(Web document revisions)
================================

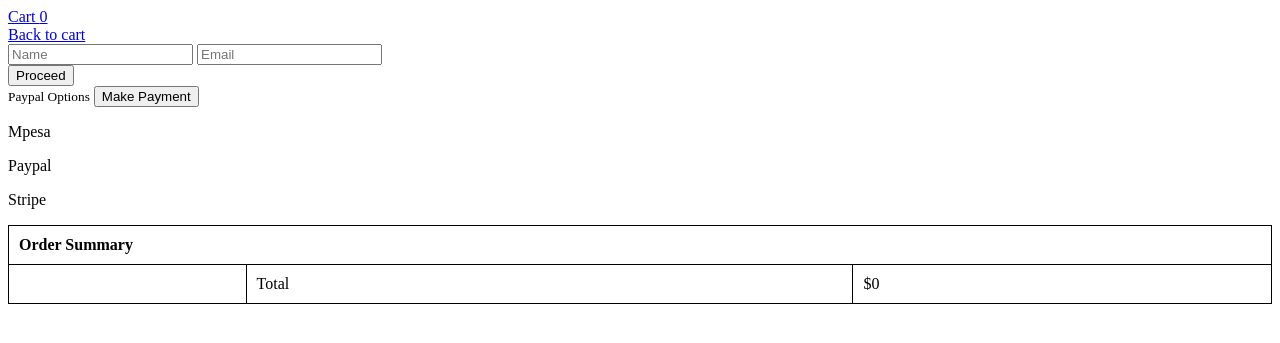
After one commit to erastusnzula/mpesa, a Django app: page /shop/checkout/ in a window 1280 px wide. The commit adds this page. Shown: the top 343 px of the page. Run offline with Django 5.2, Linux system fonts and the light colour scheme; some libraries are stand-ins or nearby versions.

Commit message:
checkout and cart page

```diff
--- a/shop/models.py
+++ b/shop/models.py
@@ -17,7 +17,7 @@ class Product(models.Model):
     price = models.DecimalField(max_digits=10, decimal_places=2)
     description = models.TextField()
     stock = models.IntegerField()
-    image = models.ImageField(upload_to='shop/products/')
+    image = models.ImageField(null=True, blank=True, upload_to='shop/products/')
 
     @property
     def get_image_url(self):
--- a/shop/static/shop/css/styles.css
+++ b/shop/static/shop/css/styles.css
@@ -1,9 +1,16 @@
+.shop-container{
+    display: flex;
+    justify-content: center;
+    align-items: center;
+    gap: 1rem;
+}
+
 .card{
     display: flex;
     flex-direction: column;
-    justify-content: center;
+    justify-content: space-between;
     width: 250px;
-    height: 300px;
+    height: 350px;
     border-radius: .5rem;
     padding: .5rem;
     box-shadow: 0 4px 8px rgba(0, 0, 0, 0.1),
@@ -25,7 +32,11 @@
 }
 
 .card .card-header img{
-    width: 60%;
+    width: 90%;
+    height: 50%;
+    margin: 5px 0 0 0;
+    border-radius: 5px;
+    cursor: pointer;
 }
 
 .card .card-footer{
--- a/shop/static/shop/scripts/cart.js
+++ b/shop/static/shop/scripts/cart.js
@@ -13,6 +13,16 @@ for (let i = 0; i<addToCartBtn.length; i++){
         }else{
 
             updateUserOrder(productID, action)
+        }
+    })
+}
+
+for (let i=0; i < viewProductBtn.length; i++){
+    viewProductBtn[i].addEventListener('click', ()=>{
+        const productID = viewProductBtn[i].dataset.product_id
+        const action = viewProductBtn[i].dataset.action
+        if (action === 'view'){
+            window.location.href='/shop/'+ productID + '/'
         }
     })
 }
--- a/shop/templates/shop/cart.html
+++ b/shop/templates/shop/cart.html
@@ -6,7 +6,9 @@
 
 <div class="table-container">
     <h1>Your Cart</h1>
+    <a href="{% url 'shop:product-list' %}">Shop</a>
     <p class="me-2">Items: {{order.get_cart_items}}</p>
+    <a href="{% url 'shop:checkout' %}">Checkout</a>
     <table>
         <tr>
             <th scope="col">SN</th>
@@ -39,7 +41,4 @@
     </table>
 </div>
 
-
-
-    <a href="#">Checkout with PayPal</a>
 {% endblock content %}
--- /dev/null
+++ b/shop/templates/shop/checkout.html
@@ -0,0 +1,87 @@
+{% extends "base.html" %}
+{% block content %}
+{% load static %}
+
+
+<div class="checkout">
+    <div class="">
+        <form class="checkout-form" id="checkout-form">
+            {% csrf_token%}
+            <div class="checkout-user" id="checkout-user">
+                <a href="{% url  'shop:add-to-cart' %}" class="">Back to cart</a>
+                <div class="input-group">
+                    <input type="text" class="form-control" placeholder="Name" name="user_name" aria-label="checkout-name" required>
+                    <span class="input-group-text"></span>
+                    <input type="email" class="form-control" placeholder="Email" name="user_email" aria-label="checkout-email" required>
+                </div>
+            </div>
+            <div class="checkout-address" id="checkout-shipping">
+                <div class="input-group mb-3">
+                    <input type="text" class="form-control" placeholder="Address" name="user_address" aria-label="user_address" required>
+                    <span class="input-group-text"></span>
+                    <input type="text" class="form-control" placeholder="City" name="user_city" aria-label="user_city" required>
+                </div>
+                <div class="input-group">
+                    <input type="number" class="form-control" placeholder="Zip Code" name="user_zip_code" aria-label="user_zip_code" required>
+                    <span class="input-group-text"></span>
+                    <input type="text" class="form-control" placeholder="Country" name="user_country" aria-label="user_country" required>
+                </div>
+            </div>
+            <button class="checkout-proceed" id="checkout-btn">Proceed</button>
+
+        </form>
+        <div class="checkout-payment form-control" id="checkout-btn-p">
+            <small>Paypal Options</small>
+            <button class="" id="paypal-payment-btn">Make Payment</button>
+            <p>Mpesa</p>
+            <p>Paypal</p>
+            <p>Stripe</p>
+        </div>
+    </div>
+    <div class="checkout-table">
+        <table class="table table-striped table-bordered table-hover">
+            <thead>
+                <tr>
+                <th  colspan="6">Order Summary</th>
+                </tr>
+            </thead>
+            <tbody>
+                {% for item in items%}
+                <tr>
+                <th scope="row">{{forloop.counter}}</th>
+                <td><img src="{{item.product.get_image_url}}" width='30px' class="cart-card-img-top" alt=""></td>
+                <td>{{item.product.name}}</td>
+                <td>${{item.product.price}}</td>
+                <td>{{item.quantity}}</td>
+                <td>${{item.get_total}}</td>
+                </tr>
+                {% endfor %}
+
+                <tr>
+                <th scope="row"></th>
+                <td class="cart-total" colspan="4">Total</td>
+                <td>${{order.get_cart_total}}</td>
+                </tr>
+
+            </tbody>
+        </table>
+    </div>
+</div>
+
+<script>
+    let shipping = '{{order.for_shipping}}'
+    let total = '{{order.get_cart_total}}'
+    if(shipping == 'False'){
+        console.log("shipping")
+        document.getElementById('checkout-shipping').style.display='none';
+    }
+    const checkoutForm = document.getElementById('checkout-form');
+    checkoutForm.addEventListener('submit',(e)=>{
+        e.preventDefault()
+        console.log("Form submission")
+        document.getElementById('checkout-btn').classList.add('hidden')
+        document.getElementById('checkout-btn-p').classList.remove('hidden')
+    });
+</script>
+
+{% endblock content %}
--- a/shop/urls.py
+++ b/shop/urls.py
@@ -1,8 +1,10 @@
 from django.urls import path
-from .views import ProductList, AddToCart
+from .views import ProductList, AddToCart, ProductDetail, Checkout
 
 app_name='shop'
 urlpatterns = [
     path('', ProductList.as_view(), name='product-list'),
     path('add_to_cart/', AddToCart.as_view(), name='add-to-cart'),
+    path('<int:id>/', ProductDetail.as_view(), name='product-details'),
+    path('checkout/', Checkout.as_view(), name='checkout'),
 ]
--- a/shop/views.py
+++ b/shop/views.py
@@ -11,6 +11,14 @@ class ProductList(View):
             'products': products
         }
         return render(self.request, 'shop/product_list.html', context)
+
+class ProductDetail(View):
+    def get(self, request, id):
+        product = Product.objects.get(id=id)
+        context = {
+            'product': product
+        }
+        return render(request, 'shop/product_details.html', context)
 
 class AddToCart(View):
     def get(self,*args, **kwargs):
@@ -55,3 +63,27 @@ class AddToCart(View):
         if orderItem.quantity <= 0:
             orderItem.delete()
         return JsonResponse("item added successfully to cart.", safe=False)
+
+class Checkout(View):
+    def get(self, *args, **kwargs):
+        if self.request.user.is_authenticated:
+            customer = self.request.user.customer
+            order, created = Order.objects.get_or_create(customer=customer, is_complete=False)
+            items = order.orderitem_set.all()
+        else:
+            try:
+                cart = json.loads(self.request.COOKIES['cart'])
+            except:
+                cart = {}
+            print(cart)
+            items = []
+            order = {
+                'get_cart_total': 0,
+                'get_cart_items': 0,
+                'for_shipping': False
+            }
+        context = {
+            'items': items,
+            'order': order
+        }
+        return render(self.request, 'shop/checkout.html', context)
```
Also changed, not shown: shop/templates/shop/product_details.html (added, +7 -0 lines), shop/migrations/0004_alter_product_image.py (added).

================================

All entries must be output unchanged, with every picture omitted.

#### Task answer
After one commit to erastusnzula/mpesa, a Django app: page /shop/checkout/ in a window 1280 px wide. The commit adds this page. Shown: the top 343 px of the page. Run offline with Django 5.2, Linux system fonts and the light colour scheme; some libraries are stand-ins or nearby versions.

Commit message:
checkout and cart page

```diff
--- a/shop/models.py
+++ b/shop/models.py
@@ -17,7 +17,7 @@ class Product(models.Model):
     price = models.DecimalField(max_digits=10, decimal_places=2)
     description = models.TextField()
     stock = models.IntegerField()
-    image = models.ImageField(upload_to='shop/products/')
+    image = models.ImageField(null=True, blank=True, upload_to='shop/products/')
 
     @property
     def get_image_url(self):
--- a/shop/static/shop/css/styles.css
+++ b/shop/static/shop/css/styles.css
@@ -1,9 +1,16 @@
+.shop-container{
+    display: flex;
+    justify-content: center;
+    align-items: center;
+    gap: 1rem;
+}
+
 .card{
     display: flex;
     flex-direction: column;
-    justify-content: center;
+    justify-content: space-between;
     width: 250px;
-    height: 300px;
+    height: 350px;
     border-radius: .5rem;
     padding: .5rem;
     box-shadow: 0 4px 8px rgba(0, 0, 0, 0.1),
@@ -25,7 +32,11 @@
 }
 
 .card .card-header img{
-    width: 60%;
+    width: 90%;
+    height: 50%;
+    margin: 5px 0 0 0;
+    border-radius: 5px;
+    cursor: pointer;
 }
 
 .card .card-footer{
--- a/shop/static/shop/scripts/cart.js
+++ b/shop/static/shop/scripts/cart.js
@@ -13,6 +13,16 @@ for (let i = 0; i<addToCartBtn.length; i++){
         }else{
 
             updateUserOrder(productID, action)
+        }
+    })
+}
+
+for (let i=0; i < viewProductBtn.length; i++){
+    viewProductBtn[i].addEventListener('click', ()=>{
+        const productID = viewProductBtn[i].dataset.product_id
+        const action = viewProductBtn[i].dataset.action
+        if (action === 'view'){
+            window.location.href='/shop/'+ productID + '/'
         }
     })
 }
--- a/shop/templates/shop/cart.html
+++ b/shop/templates/shop/cart.html
@@ -6,7 +6,9 @@
 
 <div class="table-container">
     <h1>Your Cart</h1>
+    <a href="{% url 'shop:product-list' %}">Shop</a>
     <p class="me-2">Items: {{order.get_cart_items}}</p>
+    <a href="{% url 'shop:checkout' %}">Checkout</a>
     <table>
         <tr>
             <th scope="col">SN</th>
@@ -39,7 +41,4 @@
     </table>
 </div>
 
-
-
-    <a href="#">Checkout with PayPal</a>
 {% endblock content %}
--- /dev/null
+++ b/shop/templates/shop/checkout.html
@@ -0,0 +1,87 @@
+{% extends "base.html" %}
+{% block content %}
+{% load static %}
+
+
+<div class="checkout">
+    <div class="">
+        <form class="checkout-form" id="checkout-form">
+            {% csrf_token%}
+            <div class="checkout-user" id="checkout-user">
+                <a href="{% url  'shop:add-to-cart' %}" class="">Back to cart</a>
+                <div class="input-group">
+                    <input type="text" class="form-control" placeholder="Name" name="user_name" aria-label="checkout-name" required>
+                    <span class="input-group-text"></span>
+                    <input type="email" class="form-control" placeholder="Email" name="user_email" aria-label="checkout-email" required>
+                </div>
+            </div>
+            <div class="checkout-address" id="checkout-shipping">
+                <div class="input-group mb-3">
+                    <input type="text" class="form-control" placeholder="Address" name="user_address" aria-label="user_address" required>
+                    <span class="input-group-text"></span>
+                    <input type="text" class="form-control" placeholder="City" name="user_city" aria-label="user_city" required>
+                </div>
+                <div class="input-group">
+                    <input type="number" class="form-control" placeholder="Zip Code" name="user_zip_code" aria-label="user_zip_code" required>
+                    <span class="input-group-text"></span>
+                    <input type="text" class="form-control" placeholder="Country" name="user_country" aria-label="user_country" required>
+                </div>
+            </div>
+            <button class="checkout-proceed" id="checkout-btn">Proceed</button>
+
+        </form>
+        <div class="checkout-payment form-control" id="checkout-btn-p">
+            <small>Paypal Options</small>
+            <button class="" id="paypal-payment-btn">Make Payment</button>
+            <p>Mpesa</p>
+            <p>Paypal</p>
+            <p>Stripe</p>
+        </div>
+    </div>
+    <div class="checkout-table">
+        <table class="table table-striped table-bordered table-hover">
+            <thead>
+                <tr>
+                <th  colspan="6">Order Summary</th>
+                </tr>
+            </thead>
+            <tbody>
+                {% for item in items%}
+                <tr>
+                <th scope="row">{{forloop.counter}}</th>
+                <td><img src="{{item.product.get_image_url}}" width='30px' class="cart-card-img-top" alt=""></td>
+                <td>{{item.product.name}}</td>
+                <td>${{item.product.price}}</td>
+                <td>{{item.quantity}}</td>
+                <td>${{item.get_total}}</td>
+                </tr>
+                {% endfor %}
+
+                <tr>
+                <th scope="row"></th>
+                <td class="cart-total" colspan="4">Total</td>
+                <td>${{order.get_cart_total}}</td>
+                </tr>
+
+            </tbody>
+        </table>
+    </div>
+</div>
+
+<script>
+    let shipping = '{{order.for_shipping}}'
+    let total = '{{order.get_cart_total}}'
+    if(shipping == 'False'){
+        console.log("shipping")
+        document.getElementById('checkout-shipping').style.display='none';
+    }
+    const checkoutForm = document.getElementById('checkout-form');
+    checkoutForm.addEventListener('submit',(e)=>{
+        e.preventDefault()
+        console.log("Form submission")
+        document.getElementById('checkout-btn').classList.add('hidden')
+        document.getElementById('checkout-btn-p').classList.remove('hidden')
+    });
+</script>
+
+{% endblock content %}
--- a/shop/urls.py
+++ b/shop/urls.py
@@ -1,8 +1,10 @@
 from django.urls import path
-from .views import ProductList, AddToCart
+from .views import ProductList, AddToCart, ProductDetail, Checkout
 
 app_name='shop'
 urlpatterns = [
     path('', ProductList.as_view(), name='product-list'),
     path('add_to_cart/', AddToCart.as_view(), name='add-to-cart'),
+    path('<int:id>/', ProductDetail.as_view(), name='product-details'),
+    path('checkout/', Checkout.as_view(), name='checkout'),
 ]
--- a/shop/views.py
+++ b/shop/views.py
@@ -11,6 +11,14 @@ class ProductList(View):
             'products': products
         }
         return render(self.request, 'shop/product_list.html', context)
+
+class ProductDetail(View):
+    def get(self, request, id):
+        product = Product.objects.get(id=id)
+        context = {
+            'product': product
+        }
+        return render(request, 'shop/product_details.html', context)
 
 class AddToCart(View):
     def get(self,*args, **kwargs):
@@ -55,3 +63,27 @@ class AddToCart(View):
         if orderItem.quantity <= 0:
             orderItem.delete()
         return JsonResponse("item added successfully to cart.", safe=False)
+
+class Checkout(View):
+    def get(self, *args, **kwargs):
+        if self.request.user.is_authenticated:
+            customer = self.request.user.customer
+            order, created = Order.objects.get_or_create(customer=customer, is_complete=False)
+            items = order.orderitem_set.all()
+        else:
+            try:
+                cart = json.loads(self.request.COOKIES['cart'])
+            except:
+                cart = {}
+            print(cart)
+            items = []
+            order = {
+                'get_cart_total': 0,
+                'get_cart_items': 0,
+                'for_shipping': False
+            }
+        context = {
+            'items': items,
+            'order': order
+        }
+        return render(self.request, 'shop/checkout.html', context)
```
Also changed, not shown: shop/templates/shop/product_details.html (added, +7 -0 lines), shop/migrations/0004_alter_product_image.py (added).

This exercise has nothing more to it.